### WHAT THE EXERCISE ASKS
Gather every line in the records below that contains the word "from".

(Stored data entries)
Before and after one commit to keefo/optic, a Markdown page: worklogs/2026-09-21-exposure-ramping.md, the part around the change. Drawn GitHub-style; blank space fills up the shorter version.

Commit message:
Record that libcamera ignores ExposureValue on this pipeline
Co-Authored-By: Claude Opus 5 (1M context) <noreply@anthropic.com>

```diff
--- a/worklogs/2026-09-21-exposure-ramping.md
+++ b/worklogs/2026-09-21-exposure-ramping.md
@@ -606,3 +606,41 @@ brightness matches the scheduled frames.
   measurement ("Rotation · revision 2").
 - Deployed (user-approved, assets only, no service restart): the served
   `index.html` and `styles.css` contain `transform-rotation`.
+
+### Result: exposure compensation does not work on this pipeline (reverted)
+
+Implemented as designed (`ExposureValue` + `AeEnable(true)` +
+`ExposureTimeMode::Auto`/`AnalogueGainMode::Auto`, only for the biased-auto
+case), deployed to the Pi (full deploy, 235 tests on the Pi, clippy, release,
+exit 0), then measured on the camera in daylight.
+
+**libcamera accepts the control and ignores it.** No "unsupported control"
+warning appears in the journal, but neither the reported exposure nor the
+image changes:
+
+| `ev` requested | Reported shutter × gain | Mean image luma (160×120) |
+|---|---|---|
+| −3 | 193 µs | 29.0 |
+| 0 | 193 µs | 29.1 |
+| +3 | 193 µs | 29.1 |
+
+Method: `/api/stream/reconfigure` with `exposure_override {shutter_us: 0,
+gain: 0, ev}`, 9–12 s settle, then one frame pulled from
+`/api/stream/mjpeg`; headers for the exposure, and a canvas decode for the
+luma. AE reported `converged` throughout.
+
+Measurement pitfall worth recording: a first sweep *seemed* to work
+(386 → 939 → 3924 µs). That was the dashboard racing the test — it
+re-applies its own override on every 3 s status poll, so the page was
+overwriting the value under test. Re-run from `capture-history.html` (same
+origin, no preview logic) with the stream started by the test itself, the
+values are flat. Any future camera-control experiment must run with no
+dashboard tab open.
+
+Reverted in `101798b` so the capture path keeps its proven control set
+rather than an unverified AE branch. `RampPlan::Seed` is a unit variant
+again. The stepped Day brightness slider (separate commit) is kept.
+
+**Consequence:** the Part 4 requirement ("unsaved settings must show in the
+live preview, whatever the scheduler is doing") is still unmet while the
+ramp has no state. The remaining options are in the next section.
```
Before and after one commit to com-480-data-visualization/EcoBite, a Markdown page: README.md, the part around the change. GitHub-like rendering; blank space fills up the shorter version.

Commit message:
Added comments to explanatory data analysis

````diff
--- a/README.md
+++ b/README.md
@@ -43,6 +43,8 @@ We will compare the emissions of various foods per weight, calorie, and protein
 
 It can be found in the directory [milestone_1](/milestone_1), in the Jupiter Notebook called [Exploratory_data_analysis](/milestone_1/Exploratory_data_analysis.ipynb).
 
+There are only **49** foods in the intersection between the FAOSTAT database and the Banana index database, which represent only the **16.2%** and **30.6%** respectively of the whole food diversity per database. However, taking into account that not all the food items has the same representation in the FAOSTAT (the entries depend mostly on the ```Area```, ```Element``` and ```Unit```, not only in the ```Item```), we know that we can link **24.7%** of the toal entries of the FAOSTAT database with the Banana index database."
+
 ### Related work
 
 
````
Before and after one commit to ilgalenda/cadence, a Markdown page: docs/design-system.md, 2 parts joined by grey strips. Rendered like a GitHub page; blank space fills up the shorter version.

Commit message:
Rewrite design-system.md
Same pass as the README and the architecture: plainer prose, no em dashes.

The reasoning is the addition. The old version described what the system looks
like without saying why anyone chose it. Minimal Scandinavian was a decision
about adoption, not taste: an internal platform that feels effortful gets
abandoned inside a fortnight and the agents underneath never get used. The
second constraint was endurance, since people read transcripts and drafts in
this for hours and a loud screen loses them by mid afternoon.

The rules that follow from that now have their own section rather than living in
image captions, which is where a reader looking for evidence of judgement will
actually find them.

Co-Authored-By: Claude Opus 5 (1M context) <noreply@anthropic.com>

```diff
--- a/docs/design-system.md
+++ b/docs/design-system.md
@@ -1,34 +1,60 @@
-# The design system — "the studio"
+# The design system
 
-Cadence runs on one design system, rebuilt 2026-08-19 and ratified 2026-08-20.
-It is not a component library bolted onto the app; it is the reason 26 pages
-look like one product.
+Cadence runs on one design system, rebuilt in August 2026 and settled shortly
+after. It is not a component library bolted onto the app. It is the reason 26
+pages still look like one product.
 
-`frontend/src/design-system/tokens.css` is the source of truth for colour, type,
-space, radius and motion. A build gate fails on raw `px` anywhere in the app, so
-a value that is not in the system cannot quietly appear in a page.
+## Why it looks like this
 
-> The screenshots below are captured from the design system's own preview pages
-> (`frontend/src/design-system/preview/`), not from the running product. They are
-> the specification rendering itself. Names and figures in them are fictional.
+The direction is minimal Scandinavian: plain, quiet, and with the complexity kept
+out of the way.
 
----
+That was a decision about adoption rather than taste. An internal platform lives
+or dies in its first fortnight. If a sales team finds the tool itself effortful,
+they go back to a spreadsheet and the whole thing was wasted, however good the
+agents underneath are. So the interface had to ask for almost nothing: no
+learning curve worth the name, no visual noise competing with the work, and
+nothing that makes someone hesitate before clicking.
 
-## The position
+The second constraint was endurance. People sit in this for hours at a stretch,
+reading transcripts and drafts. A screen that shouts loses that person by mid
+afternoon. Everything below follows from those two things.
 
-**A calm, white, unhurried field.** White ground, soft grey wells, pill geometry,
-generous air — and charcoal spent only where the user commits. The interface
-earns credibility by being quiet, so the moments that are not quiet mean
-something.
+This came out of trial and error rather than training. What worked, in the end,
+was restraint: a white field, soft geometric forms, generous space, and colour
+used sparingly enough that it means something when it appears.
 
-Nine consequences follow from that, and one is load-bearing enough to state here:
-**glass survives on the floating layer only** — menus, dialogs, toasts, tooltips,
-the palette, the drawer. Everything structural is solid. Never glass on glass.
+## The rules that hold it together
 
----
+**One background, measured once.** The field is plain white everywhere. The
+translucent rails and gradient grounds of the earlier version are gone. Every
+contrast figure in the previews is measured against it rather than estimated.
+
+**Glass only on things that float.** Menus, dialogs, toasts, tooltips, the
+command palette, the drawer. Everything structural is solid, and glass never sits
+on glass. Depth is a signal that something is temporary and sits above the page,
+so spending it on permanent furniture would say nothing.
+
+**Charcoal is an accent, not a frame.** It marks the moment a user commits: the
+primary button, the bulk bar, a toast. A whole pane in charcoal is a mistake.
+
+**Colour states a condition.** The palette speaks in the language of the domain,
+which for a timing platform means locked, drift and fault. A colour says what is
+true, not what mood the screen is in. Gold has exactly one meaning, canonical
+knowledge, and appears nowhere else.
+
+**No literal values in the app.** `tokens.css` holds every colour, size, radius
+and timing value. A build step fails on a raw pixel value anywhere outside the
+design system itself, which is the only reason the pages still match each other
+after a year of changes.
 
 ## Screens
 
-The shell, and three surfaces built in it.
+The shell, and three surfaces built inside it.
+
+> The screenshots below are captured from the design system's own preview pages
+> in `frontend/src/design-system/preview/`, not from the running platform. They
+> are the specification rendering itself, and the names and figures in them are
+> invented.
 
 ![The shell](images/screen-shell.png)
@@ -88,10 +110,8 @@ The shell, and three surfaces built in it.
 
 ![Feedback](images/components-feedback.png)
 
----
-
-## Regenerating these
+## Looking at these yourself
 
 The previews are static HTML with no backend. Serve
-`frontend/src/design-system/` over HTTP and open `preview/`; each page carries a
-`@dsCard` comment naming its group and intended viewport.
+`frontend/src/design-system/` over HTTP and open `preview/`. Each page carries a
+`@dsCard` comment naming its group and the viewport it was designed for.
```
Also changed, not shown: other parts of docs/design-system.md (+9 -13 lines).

### FINISHED EXERCISE
+gain: 0, ev}`, 9–12 s settle, then one frame pulled from
+overwriting the value under test. Re-run from `capture-history.html` (same
The rules that follow from that now have their own section rather than living in
-> The screenshots below are captured from the design system's own preview pages
-> (`frontend/src/design-system/preview/`), not from the running product. They are
+afternoon. Everything below follows from those two things.
-Nine consequences follow from that, and one is load-bearing enough to state here:
+> The screenshots below are captured from the design system's own preview pages
+> in `frontend/src/design-system/preview/`, not from the running platform. They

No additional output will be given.